The public is now evenly divided over whether the U.S. is likely toAccording to a Pew Research center poll 47 percent of Americans believe our efforts will definitely or probably succeed and 46percent believe we will definitely or probably fail. Three months ago 53 percent saw possible success and 41 predicted failure.
achieve its goals in Iraq
The public, used to seeing problems solved in an hour on television programs, is getting weary of a war that has gone on for four years. Much of the problems can be traced to the Bush administration’s "Rosy Scenario" predicting a quick war followed by a rush to democracy by an oppressed Iraqi public. As the war dragged on, public support for the war dropped.
While perceptions of the state of affairs in Iraq have been deteriorating steadily since the summer of 2003, the past year has seen a particularly sharp drop, support for the war has declined as much as the three previous years combined 24 points in the last year compared to 21 points in the previous three years.
Support for the war shows a sharp difference between the two major parities. Democrats are solidifying their support for a withdrawal, 74 percent now compared to 66 percent in January. In contrast Republicans support keeping troops in Iraq by 71 percent to 23 percent. Independents are more closely divided on the issue with 53 percent favoring withdrawal and 40 percent staying. That is a slide from January when Independents were evenly split.
The movement for Congress to mandate a troop pullout by August 2008 is growing. Nearly six-in-ten say they would like to see their representative vote for such legislation, compared with just 33 percent who want their representative to oppose it. Of those supporting a withdrawal only 16 percent favor an immediate pullout.

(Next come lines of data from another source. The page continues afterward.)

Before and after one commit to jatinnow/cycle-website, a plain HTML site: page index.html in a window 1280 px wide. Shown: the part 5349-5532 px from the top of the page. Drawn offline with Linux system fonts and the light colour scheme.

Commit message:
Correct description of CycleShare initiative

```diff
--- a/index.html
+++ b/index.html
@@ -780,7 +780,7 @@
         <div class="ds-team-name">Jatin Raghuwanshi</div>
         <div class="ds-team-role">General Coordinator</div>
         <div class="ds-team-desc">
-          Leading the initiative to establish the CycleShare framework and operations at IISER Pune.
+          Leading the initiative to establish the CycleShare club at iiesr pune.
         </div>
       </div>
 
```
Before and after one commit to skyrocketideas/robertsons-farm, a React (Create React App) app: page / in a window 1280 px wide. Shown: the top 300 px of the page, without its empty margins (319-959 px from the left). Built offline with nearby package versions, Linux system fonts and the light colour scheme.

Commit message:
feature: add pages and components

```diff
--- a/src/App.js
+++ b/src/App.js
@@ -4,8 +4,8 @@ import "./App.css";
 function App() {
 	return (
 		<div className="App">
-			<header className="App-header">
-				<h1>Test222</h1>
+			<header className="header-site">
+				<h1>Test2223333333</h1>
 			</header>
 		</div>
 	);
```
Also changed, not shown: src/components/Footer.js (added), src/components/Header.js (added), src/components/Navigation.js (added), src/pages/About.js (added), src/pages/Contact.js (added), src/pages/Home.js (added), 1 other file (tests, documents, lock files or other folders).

While the present troop surge in Iraq is opposed by a majority of the public, 63 to 31 percent, with public support slipping, it may be the administration’s last chance for success.